Anything goes when it comes to silencing independent media outlets in Hungary. In a letter sent to Klubrádió on 8 September, which the media has provided to RSF, the Media Council said it could not renew the radio station’s licence because it had not always “provided monthly data on programme quotas.”
According to the Media Council, between 2015 and 2017, Klubrádió failed several times to certify that it was complying with legal programme quotas stipulating how much airtime broadcasters must allocate to Hungarian music and how much to international music. As a result, its licence will expire on 14 February 2021.

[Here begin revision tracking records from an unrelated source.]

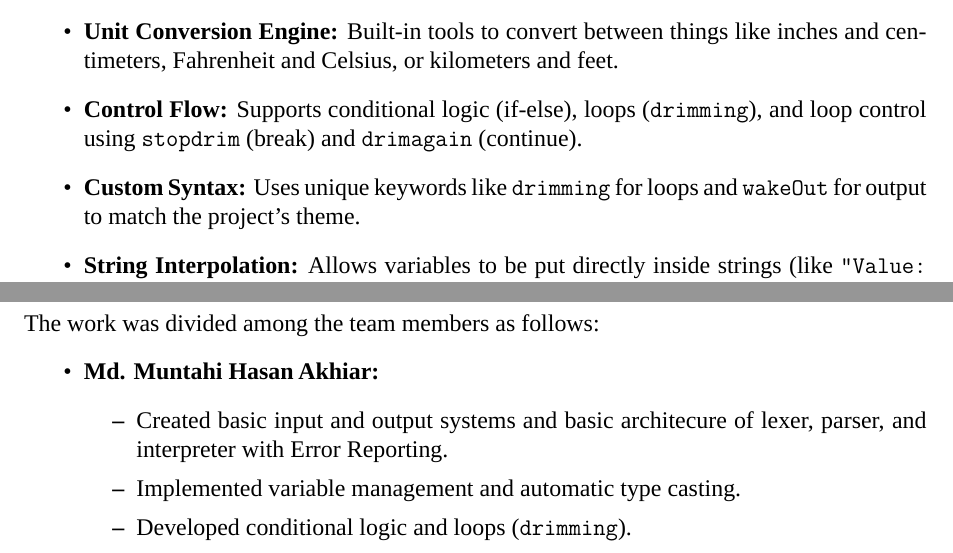
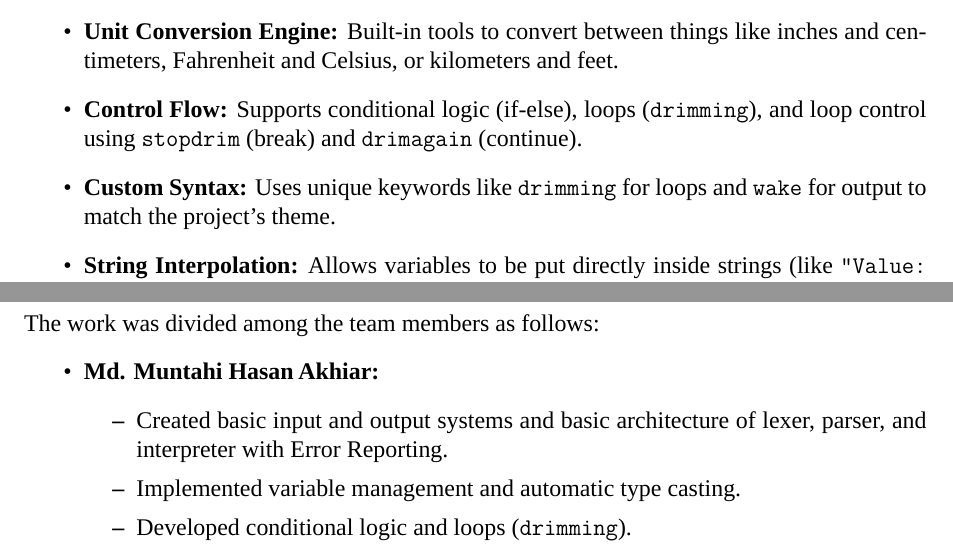
Before and after one commit to hasanakhiar/drim-lang, a LaTeX document (doc/final-report.tex): two parts of pages 4 and 10 of 10, joined at a grey line, cut so that both start at the same text. Compiled offline with LuaLaTeX; a missing font is replaced by an installed copy or a similar font.

Commit message:
Fix: Spelling and inconsistency on Readme.md and final-report

```diff
--- a/doc/final-report.tex
+++ b/doc/final-report.tex
@@ -11,8 +11,7 @@
 \usepackage{fontspec}
 \setmainfont{Times New Roman}
 \usepackage[math-style=ISO]{unicode-math}
-\usepackage[table, xcdraw]{xcolor}
-\usepackage[dvipsnames]{xcolor}
+\usepackage[table, xcdraw, dvipsnames]{xcolor}
 \usepackage{multirow}
 \usepackage[framemethod=TikZ]{mdframed}
 \usepackage{enumerate}
@@ -121,7 +120,7 @@ The following features were implemented:
     \item \textbf{Built-in Physics Functions:} Direct support for formulas like mass-energy ($E=mc^2$), force ($F=ma$), and more.
     \item \textbf{Unit Conversion Engine:} Built-in tools to convert between things like inches and centimeters, Fahrenheit and Celsius, or kilometers and feet.
     \item \textbf{Control Flow:} Supports conditional logic (if-else), loops (\texttt{drimming}), and loop control using \texttt{stopdrim} (break) and \texttt{drimagain} (continue).
-    \item \textbf{Custom Syntax:} Uses unique keywords like \texttt{drimming} for loops and \texttt{wakeOut} for output to match the project's theme.
+    \item \textbf{Custom Syntax:} Uses unique keywords like \texttt{drimming} for loops and \texttt{wake} for output to match the project's theme.
     \item \textbf{String Interpolation:} Allows variables to be put directly inside strings (like \texttt{"Value: \{x\}"}) for easier printing.
     \item \textbf{Error Reporting:} Provides clear error messages with exact locations when something goes wrong in the code.
     \item \textbf{Commenting System:} Supports single-line comments using \texttt{//}.
@@ -201,7 +200,7 @@ The work was divided among the team members as follows:
 \begin{itemize}
     \item \textbf{Md. Muntahi Hasan Akhiar:}
     \begin{itemize}
-        \item Created basic input and output systems and basic architecure of lexer, parser, and interpreter with Error Reporting.
+        \item Created basic input and output systems and basic architecture of lexer, parser, and interpreter with Error Reporting.
         \item Implemented variable management and automatic type casting.
         \item Developed conditional logic and loops (\texttt{drimming}).
         \item Added support for arrays and multi-assignment syntax.
```
Also changed, not shown: README.md, doc/final-report.pdf, doc/final-report.tex (2 more changed lines).
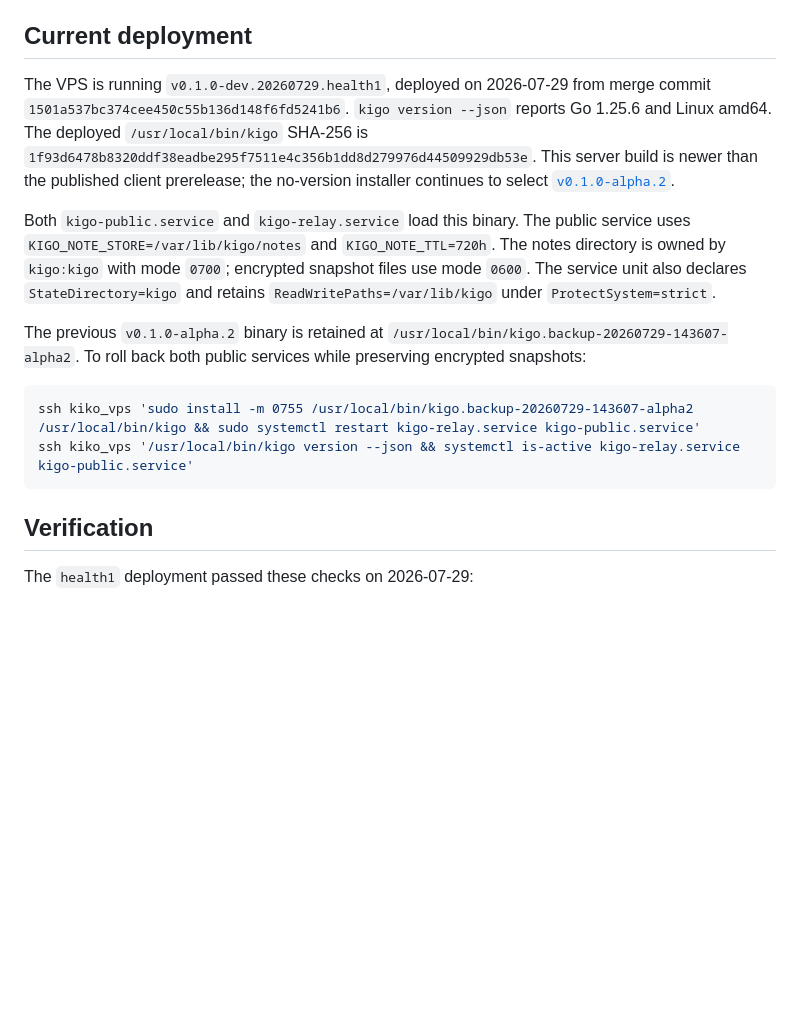
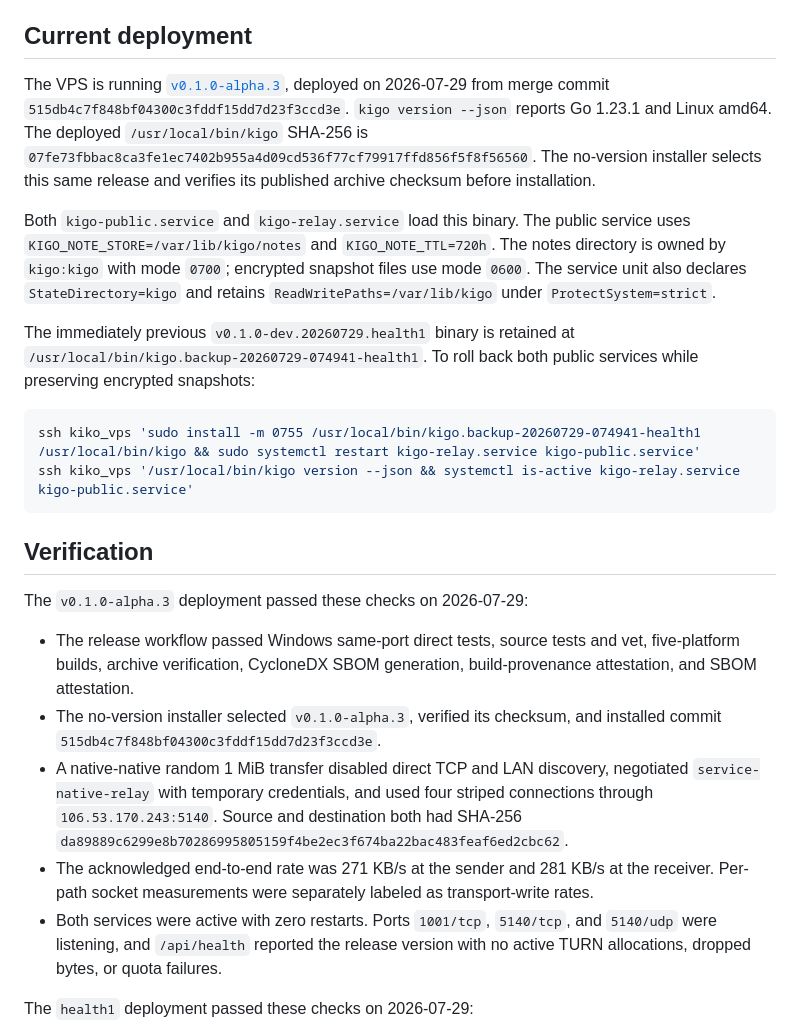
Before and after one commit to suir1/kigo, a Markdown page: docs/vps-turn-relay.md, the part around the change. Drawn GitHub-style; blank space fills up the shorter version.

Commit message:
docs: record alpha.3 deployment

````diff
--- a/docs/vps-turn-relay.md
+++ b/docs/vps-turn-relay.md
@@ -75,13 +75,13 @@ globally, 2 GiB per credential, and 4 GiB per source IP per one-hour window.
 
 ## Current deployment
 
-The VPS is running `v0.1.0-dev.20260729.health1`, deployed on 2026-07-29 from
-merge commit `1501a537bc374cee450c55b136d148f6fd5241b6`. `kigo version --json`
-reports Go 1.25.6 and Linux amd64. The deployed `/usr/local/bin/kigo` SHA-256
-is `1f93d6478b8320ddf38eadbe295f7511e4c356b1dd8d279976d44509929db53e`.
-This server build is newer than the published client prerelease; the
-no-version installer continues to select
-[`v0.1.0-alpha.2`](https://github.com/suir1/kigo/releases/tag/v0.1.0-alpha.2).
+The VPS is running [`v0.1.0-alpha.3`](https://github.com/suir1/kigo/releases/tag/v0.1.0-alpha.3),
+deployed on 2026-07-29 from merge commit
+`515db4c7f848bf04300c3fddf15dd7d23f3ccd3e`. `kigo version --json` reports
+Go 1.23.1 and Linux amd64. The deployed `/usr/local/bin/kigo` SHA-256 is
+`07fe73fbbac8ca3fe1ec7402b955a4d09cd536f77cf79917ffd856f5f8f56560`.
+The no-version installer selects this same release and verifies its published
+archive checksum before installation.
 
 Both `kigo-public.service` and `kigo-relay.service` load this binary. The public
 service uses `KIGO_NOTE_STORE=/var/lib/kigo/notes` and `KIGO_NOTE_TTL=720h`.
@@ -89,16 +89,35 @@ The notes directory is owned by `kigo:kigo` with mode `0700`; encrypted snapshot
 files use mode `0600`. The service unit also declares `StateDirectory=kigo` and
 retains `ReadWritePaths=/var/lib/kigo` under `ProtectSystem=strict`.
 
-The previous `v0.1.0-alpha.2` binary is retained at
-`/usr/local/bin/kigo.backup-20260729-143607-alpha2`. To roll back both public
+The immediately previous `v0.1.0-dev.20260729.health1` binary is retained at
+`/usr/local/bin/kigo.backup-20260729-074941-health1`. To roll back both public
 services while preserving encrypted snapshots:
 
 ```sh
-ssh kiko_vps 'sudo install -m 0755 /usr/local/bin/kigo.backup-20260729-143607-alpha2 /usr/local/bin/kigo && sudo systemctl restart kigo-relay.service kigo-public.service'
+ssh kiko_vps 'sudo install -m 0755 /usr/local/bin/kigo.backup-20260729-074941-health1 /usr/local/bin/kigo && sudo systemctl restart kigo-relay.service kigo-public.service'
 ssh kiko_vps '/usr/local/bin/kigo version --json && systemctl is-active kigo-relay.service kigo-public.service'
 ```
 
 ## Verification
+
+The `v0.1.0-alpha.3` deployment passed these checks on 2026-07-29:
+
+- The release workflow passed Windows same-port direct tests, source tests and
+  vet, five-platform builds, archive verification, CycloneDX SBOM generation,
+  build-provenance attestation, and SBOM attestation.
+- The no-version installer selected `v0.1.0-alpha.3`, verified its checksum,
+  and installed commit `515db4c7f848bf04300c3fddf15dd7d23f3ccd3e`.
+- A native-native random 1 MiB transfer disabled direct TCP and LAN discovery,
+  negotiated `service-native-relay` with temporary credentials, and used four
+  striped connections through `106.53.170.243:5140`. Source and destination
+  both had SHA-256
+  `da89889c6299e8b70286995805159f4be2ec3f674ba22bac483feaf6ed2cbc62`.
+- The acknowledged end-to-end rate was 271 KB/s at the sender and 281 KB/s at
+  the receiver. Per-path socket measurements were separately labeled as
+  transport-write rates.
+- Both services were active with zero restarts. Ports `1001/tcp`, `5140/tcp`,
+  and `5140/udp` were listening, and `/api/health` reported the release version
+  with no active TURN allocations, dropped bytes, or quota failures.
 
 The `health1` deployment passed these checks on 2026-07-29:
 
````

The Media Council says such “repeated violation” of the media law twice in a year is sufficiently serious to constitute “an objective reason for ruling out renewal” – an argument rejected by Klubrádió, especially as it paid the approximately 100-euro fine that was demanded for each of these violations and fulfilled the programme quotas themselves. In the past, such repeated violations were not grounds for suspending other medias’ broadcasting licences, which amounts to the discrimination of Klubrádió.
A radio station with a reputation for outspoken and humorous criticism of the government, Klubrádió already had its licence suspended in 2013. It was given a new, seven-year licence the following year – under pressure from its listeners – although it was limited to the Hungarian capital. If Klubrádió fails to win when its frequency is put up to bid, it will have to pass from Budapest to… the internet.
“By taking a decision with such drastic consequences on such flimsy legal grounds, the Media Council is acting as if it was taking orders from the ruling party, Fidesz,” said Pavol Szalai, the head of RSF’s European Union and Balkans desk. “The new bidding process for Klubrádió’s frequency, which the Media Council is going to organize, must be conducted in a transparent and apolitical manner. The European Commission, for its part, must investigate the Media Council’s independence under the revised EU Audiovisual Media Services Directive.”
The Media Council’s independence was already formally guaranteed in Hungarian legislation before the EU directive was transposed into Hungarian law in 2019, but its composition is politicized. When renewing the Media Council last December, parliament rejected all of the opposition candidates and elected only Fidesz nominees to the four vacant positions.
Hungary is ranked 89th out of 180 countries in RSF's 2020 World Press Freedom Index.